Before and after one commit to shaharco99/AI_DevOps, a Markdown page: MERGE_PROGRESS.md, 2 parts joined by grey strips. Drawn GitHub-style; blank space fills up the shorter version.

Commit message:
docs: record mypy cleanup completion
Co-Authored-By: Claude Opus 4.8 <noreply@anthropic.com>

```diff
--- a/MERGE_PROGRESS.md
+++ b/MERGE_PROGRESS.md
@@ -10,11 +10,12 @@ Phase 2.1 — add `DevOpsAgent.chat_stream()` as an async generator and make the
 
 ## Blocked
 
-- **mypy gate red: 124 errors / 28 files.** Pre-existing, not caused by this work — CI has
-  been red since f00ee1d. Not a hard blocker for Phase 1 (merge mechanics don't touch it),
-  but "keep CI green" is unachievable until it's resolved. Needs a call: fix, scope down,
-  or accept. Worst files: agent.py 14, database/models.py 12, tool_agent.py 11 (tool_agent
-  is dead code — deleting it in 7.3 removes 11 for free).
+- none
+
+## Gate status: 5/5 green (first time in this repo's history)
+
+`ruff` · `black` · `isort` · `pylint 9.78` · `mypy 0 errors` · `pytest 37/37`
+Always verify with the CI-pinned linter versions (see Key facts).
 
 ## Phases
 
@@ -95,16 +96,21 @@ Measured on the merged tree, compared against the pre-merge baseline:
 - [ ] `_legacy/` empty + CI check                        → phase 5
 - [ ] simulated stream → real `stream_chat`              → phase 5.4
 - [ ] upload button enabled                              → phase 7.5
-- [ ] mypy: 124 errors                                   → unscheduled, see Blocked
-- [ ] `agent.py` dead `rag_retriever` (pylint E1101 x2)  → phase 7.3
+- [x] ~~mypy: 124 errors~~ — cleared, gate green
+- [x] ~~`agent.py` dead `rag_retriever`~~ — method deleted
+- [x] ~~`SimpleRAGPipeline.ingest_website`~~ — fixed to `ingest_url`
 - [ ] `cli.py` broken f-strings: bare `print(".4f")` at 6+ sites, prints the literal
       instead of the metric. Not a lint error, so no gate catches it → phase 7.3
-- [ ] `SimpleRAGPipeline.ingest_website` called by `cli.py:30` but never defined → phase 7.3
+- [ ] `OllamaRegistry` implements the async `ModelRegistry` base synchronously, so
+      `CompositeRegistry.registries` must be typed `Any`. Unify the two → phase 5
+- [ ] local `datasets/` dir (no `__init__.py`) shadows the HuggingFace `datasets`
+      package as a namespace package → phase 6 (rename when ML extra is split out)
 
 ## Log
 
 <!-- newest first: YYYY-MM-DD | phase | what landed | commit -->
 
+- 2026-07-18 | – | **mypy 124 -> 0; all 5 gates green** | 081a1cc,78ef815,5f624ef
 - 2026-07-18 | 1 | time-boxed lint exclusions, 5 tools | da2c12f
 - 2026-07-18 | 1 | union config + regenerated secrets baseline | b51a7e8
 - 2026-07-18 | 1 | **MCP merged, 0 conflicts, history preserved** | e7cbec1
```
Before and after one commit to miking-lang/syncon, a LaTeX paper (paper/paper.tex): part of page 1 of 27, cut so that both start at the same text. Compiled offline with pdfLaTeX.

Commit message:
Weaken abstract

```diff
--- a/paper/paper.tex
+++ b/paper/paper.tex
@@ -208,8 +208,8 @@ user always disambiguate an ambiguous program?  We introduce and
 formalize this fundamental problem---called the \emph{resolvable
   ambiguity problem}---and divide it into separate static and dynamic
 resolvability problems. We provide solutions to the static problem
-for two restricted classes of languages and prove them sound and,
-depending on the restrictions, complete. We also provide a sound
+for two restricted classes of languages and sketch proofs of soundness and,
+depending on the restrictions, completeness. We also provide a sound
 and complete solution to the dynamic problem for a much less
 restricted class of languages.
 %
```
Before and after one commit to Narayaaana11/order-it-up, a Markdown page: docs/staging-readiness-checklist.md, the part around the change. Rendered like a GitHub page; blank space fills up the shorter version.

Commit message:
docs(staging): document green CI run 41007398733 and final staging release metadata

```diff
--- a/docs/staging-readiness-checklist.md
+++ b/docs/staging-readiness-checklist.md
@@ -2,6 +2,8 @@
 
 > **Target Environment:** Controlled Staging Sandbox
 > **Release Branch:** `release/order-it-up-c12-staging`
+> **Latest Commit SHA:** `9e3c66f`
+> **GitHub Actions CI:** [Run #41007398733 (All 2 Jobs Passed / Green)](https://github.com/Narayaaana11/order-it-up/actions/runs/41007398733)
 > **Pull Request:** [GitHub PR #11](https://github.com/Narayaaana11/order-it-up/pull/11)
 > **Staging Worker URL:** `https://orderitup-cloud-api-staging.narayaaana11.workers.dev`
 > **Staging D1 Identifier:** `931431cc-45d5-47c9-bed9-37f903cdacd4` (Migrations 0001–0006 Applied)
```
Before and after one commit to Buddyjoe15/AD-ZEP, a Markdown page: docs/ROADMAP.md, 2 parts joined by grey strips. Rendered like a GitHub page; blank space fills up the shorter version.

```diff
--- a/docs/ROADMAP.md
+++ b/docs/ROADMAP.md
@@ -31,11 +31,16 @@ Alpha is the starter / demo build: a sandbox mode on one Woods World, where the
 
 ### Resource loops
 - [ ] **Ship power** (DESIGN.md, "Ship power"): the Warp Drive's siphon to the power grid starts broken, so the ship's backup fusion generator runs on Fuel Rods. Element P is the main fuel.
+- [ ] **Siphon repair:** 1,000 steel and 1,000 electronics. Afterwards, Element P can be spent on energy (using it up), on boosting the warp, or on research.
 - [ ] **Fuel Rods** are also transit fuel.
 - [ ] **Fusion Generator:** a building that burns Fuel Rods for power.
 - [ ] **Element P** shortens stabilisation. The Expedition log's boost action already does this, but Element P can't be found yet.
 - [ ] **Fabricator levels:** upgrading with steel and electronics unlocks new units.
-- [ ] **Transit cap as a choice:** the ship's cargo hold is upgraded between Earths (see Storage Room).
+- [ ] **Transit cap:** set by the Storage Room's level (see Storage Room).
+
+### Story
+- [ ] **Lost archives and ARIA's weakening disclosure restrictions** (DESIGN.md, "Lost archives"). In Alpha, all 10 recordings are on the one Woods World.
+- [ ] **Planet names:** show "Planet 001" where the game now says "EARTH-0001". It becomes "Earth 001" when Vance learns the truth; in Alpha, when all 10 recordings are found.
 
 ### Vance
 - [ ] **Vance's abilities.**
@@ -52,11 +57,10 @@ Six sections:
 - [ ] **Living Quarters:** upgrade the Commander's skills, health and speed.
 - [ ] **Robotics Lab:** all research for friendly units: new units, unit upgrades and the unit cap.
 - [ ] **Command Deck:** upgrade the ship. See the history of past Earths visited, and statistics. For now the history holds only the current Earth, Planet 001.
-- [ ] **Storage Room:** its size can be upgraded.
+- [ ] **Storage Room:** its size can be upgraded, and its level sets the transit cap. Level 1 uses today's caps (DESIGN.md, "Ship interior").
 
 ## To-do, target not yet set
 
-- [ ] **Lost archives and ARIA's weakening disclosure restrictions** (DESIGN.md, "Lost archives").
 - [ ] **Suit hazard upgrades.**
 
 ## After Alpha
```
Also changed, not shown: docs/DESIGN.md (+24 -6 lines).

************

Copy the full listing verbatim.

• _Solution to this task_
Before and after one commit to shaharco99/AI_DevOps, a Markdown page: MERGE_PROGRESS.md, 2 parts joined by grey strips. Drawn GitHub-style; blank space fills up the shorter version.

Commit message:
docs: record mypy cleanup completion
Co-Authored-By: Claude Opus 4.8 <noreply@anthropic.com>

```diff
--- a/MERGE_PROGRESS.md
+++ b/MERGE_PROGRESS.md
@@ -10,11 +10,12 @@ Phase 2.1 — add `DevOpsAgent.chat_stream()` as an async generator and make the
 
 ## Blocked
 
-- **mypy gate red: 124 errors / 28 files.** Pre-existing, not caused by this work — CI has
-  been red since f00ee1d. Not a hard blocker for Phase 1 (merge mechanics don't touch it),
-  but "keep CI green" is unachievable until it's resolved. Needs a call: fix, scope down,
-  or accept. Worst files: agent.py 14, database/models.py 12, tool_agent.py 11 (tool_agent
-  is dead code — deleting it in 7.3 removes 11 for free).
+- none
+
+## Gate status: 5/5 green (first time in this repo's history)
+
+`ruff` · `black` · `isort` · `pylint 9.78` · `mypy 0 errors` · `pytest 37/37`
+Always verify with the CI-pinned linter versions (see Key facts).
 
 ## Phases
 
@@ -95,16 +96,21 @@ Measured on the merged tree, compared against the pre-merge baseline:
 - [ ] `_legacy/` empty + CI check                        → phase 5
 - [ ] simulated stream → real `stream_chat`              → phase 5.4
 - [ ] upload button enabled                              → phase 7.5
-- [ ] mypy: 124 errors                                   → unscheduled, see Blocked
-- [ ] `agent.py` dead `rag_retriever` (pylint E1101 x2)  → phase 7.3
+- [x] ~~mypy: 124 errors~~ — cleared, gate green
+- [x] ~~`agent.py` dead `rag_retriever`~~ — method deleted
+- [x] ~~`SimpleRAGPipeline.ingest_website`~~ — fixed to `ingest_url`
 - [ ] `cli.py` broken f-strings: bare `print(".4f")` at 6+ sites, prints the literal
       instead of the metric. Not a lint error, so no gate catches it → phase 7.3
-- [ ] `SimpleRAGPipeline.ingest_website` called by `cli.py:30` but never defined → phase 7.3
+- [ ] `OllamaRegistry` implements the async `ModelRegistry` base synchronously, so
+      `CompositeRegistry.registries` must be typed `Any`. Unify the two → phase 5
+- [ ] local `datasets/` dir (no `__init__.py`) shadows the HuggingFace `datasets`
+      package as a namespace package → phase 6 (rename when ML extra is split out)
 
 ## Log
 
 <!-- newest first: YYYY-MM-DD | phase | what landed | commit -->
 
+- 2026-07-18 | – | **mypy 124 -> 0; all 5 gates green** | 081a1cc,78ef815,5f624ef
 - 2026-07-18 | 1 | time-boxed lint exclusions, 5 tools | da2c12f
 - 2026-07-18 | 1 | union config + regenerated secrets baseline | b51a7e8
 - 2026-07-18 | 1 | **MCP merged, 0 conflicts, history preserved** | e7cbec1
```
Before and after one commit to miking-lang/syncon, a LaTeX paper (paper/paper.tex): part of page 1 of 27, cut so that both start at the same text. Compiled offline with pdfLaTeX.

Commit message:
Weaken abstract

```diff
--- a/paper/paper.tex
+++ b/paper/paper.tex
@@ -208,8 +208,8 @@ user always disambiguate an ambiguous program?  We introduce and
 formalize this fundamental problem---called the \emph{resolvable
   ambiguity problem}---and divide it into separate static and dynamic
 resolvability problems. We provide solutions to the static problem
-for two restricted classes of languages and prove them sound and,
-depending on the restrictions, complete. We also provide a sound
+for two restricted classes of languages and sketch proofs of soundness and,
+depending on the restrictions, completeness. We also provide a sound
 and complete solution to the dynamic problem for a much less
 restricted class of languages.
 %
```
Before and after one commit to Narayaaana11/order-it-up, a Markdown page: docs/staging-readiness-checklist.md, the part around the change. Rendered like a GitHub page; blank space fills up the shorter version.

Commit message:
docs(staging): document green CI run 41007398733 and final staging release metadata

```diff
--- a/docs/staging-readiness-checklist.md
+++ b/docs/staging-readiness-checklist.md
@@ -2,6 +2,8 @@
 
 > **Target Environment:** Controlled Staging Sandbox
 > **Release Branch:** `release/order-it-up-c12-staging`
+> **Latest Commit SHA:** `9e3c66f`
+> **GitHub Actions CI:** [Run #41007398733 (All 2 Jobs Passed / Green)](https://github.com/Narayaaana11/order-it-up/actions/runs/41007398733)
 > **Pull Request:** [GitHub PR #11](https://github.com/Narayaaana11/order-it-up/pull/11)
 > **Staging Worker URL:** `https://orderitup-cloud-api-staging.narayaaana11.workers.dev`
 > **Staging D1 Identifier:** `931431cc-45d5-47c9-bed9-37f903cdacd4` (Migrations 0001–0006 Applied)
```
Before and after one commit to Buddyjoe15/AD-ZEP, a Markdown page: docs/ROADMAP.md, 2 parts joined by grey strips. Rendered like a GitHub page; blank space fills up the shorter version.

```diff
--- a/docs/ROADMAP.md
+++ b/docs/ROADMAP.md
@@ -31,11 +31,16 @@ Alpha is the starter / demo build: a sandbox mode on one Woods World, where the
 
 ### Resource loops
 - [ ] **Ship power** (DESIGN.md, "Ship power"): the Warp Drive's siphon to the power grid starts broken, so the ship's backup fusion generator runs on Fuel Rods. Element P is the main fuel.
+- [ ] **Siphon repair:** 1,000 steel and 1,000 electronics. Afterwards, Element P can be spent on energy (using it up), on boosting the warp, or on research.
 - [ ] **Fuel Rods** are also transit fuel.
 - [ ] **Fusion Generator:** a building that burns Fuel Rods for power.
 - [ ] **Element P** shortens stabilisation. The Expedition log's boost action already does this, but Element P can't be found yet.
 - [ ] **Fabricator levels:** upgrading with steel and electronics unlocks new units.
-- [ ] **Transit cap as a choice:** the ship's cargo hold is upgraded between Earths (see Storage Room).
+- [ ] **Transit cap:** set by the Storage Room's level (see Storage Room).
+
+### Story
+- [ ] **Lost archives and ARIA's weakening disclosure restrictions** (DESIGN.md, "Lost archives"). In Alpha, all 10 recordings are on the one Woods World.
+- [ ] **Planet names:** show "Planet 001" where the game now says "EARTH-0001". It becomes "Earth 001" when Vance learns the truth; in Alpha, when all 10 recordings are found.
 
 ### Vance
 - [ ] **Vance's abilities.**
@@ -52,11 +57,10 @@ Six sections:
 - [ ] **Living Quarters:** upgrade the Commander's skills, health and speed.
 - [ ] **Robotics Lab:** all research for friendly units: new units, unit upgrades and the unit cap.
 - [ ] **Command Deck:** upgrade the ship. See the history of past Earths visited, and statistics. For now the history holds only the current Earth, Planet 001.
-- [ ] **Storage Room:** its size can be upgraded.
+- [ ] **Storage Room:** its size can be upgraded, and its level sets the transit cap. Level 1 uses today's caps (DESIGN.md, "Ship interior").
 
 ## To-do, target not yet set
 
-- [ ] **Lost archives and ARIA's weakening disclosure restrictions** (DESIGN.md, "Lost archives").
 - [ ] **Suit hazard upgrades.**
 
 ## After Alpha
```
Also changed, not shown: docs/DESIGN.md (+24 -6 lines).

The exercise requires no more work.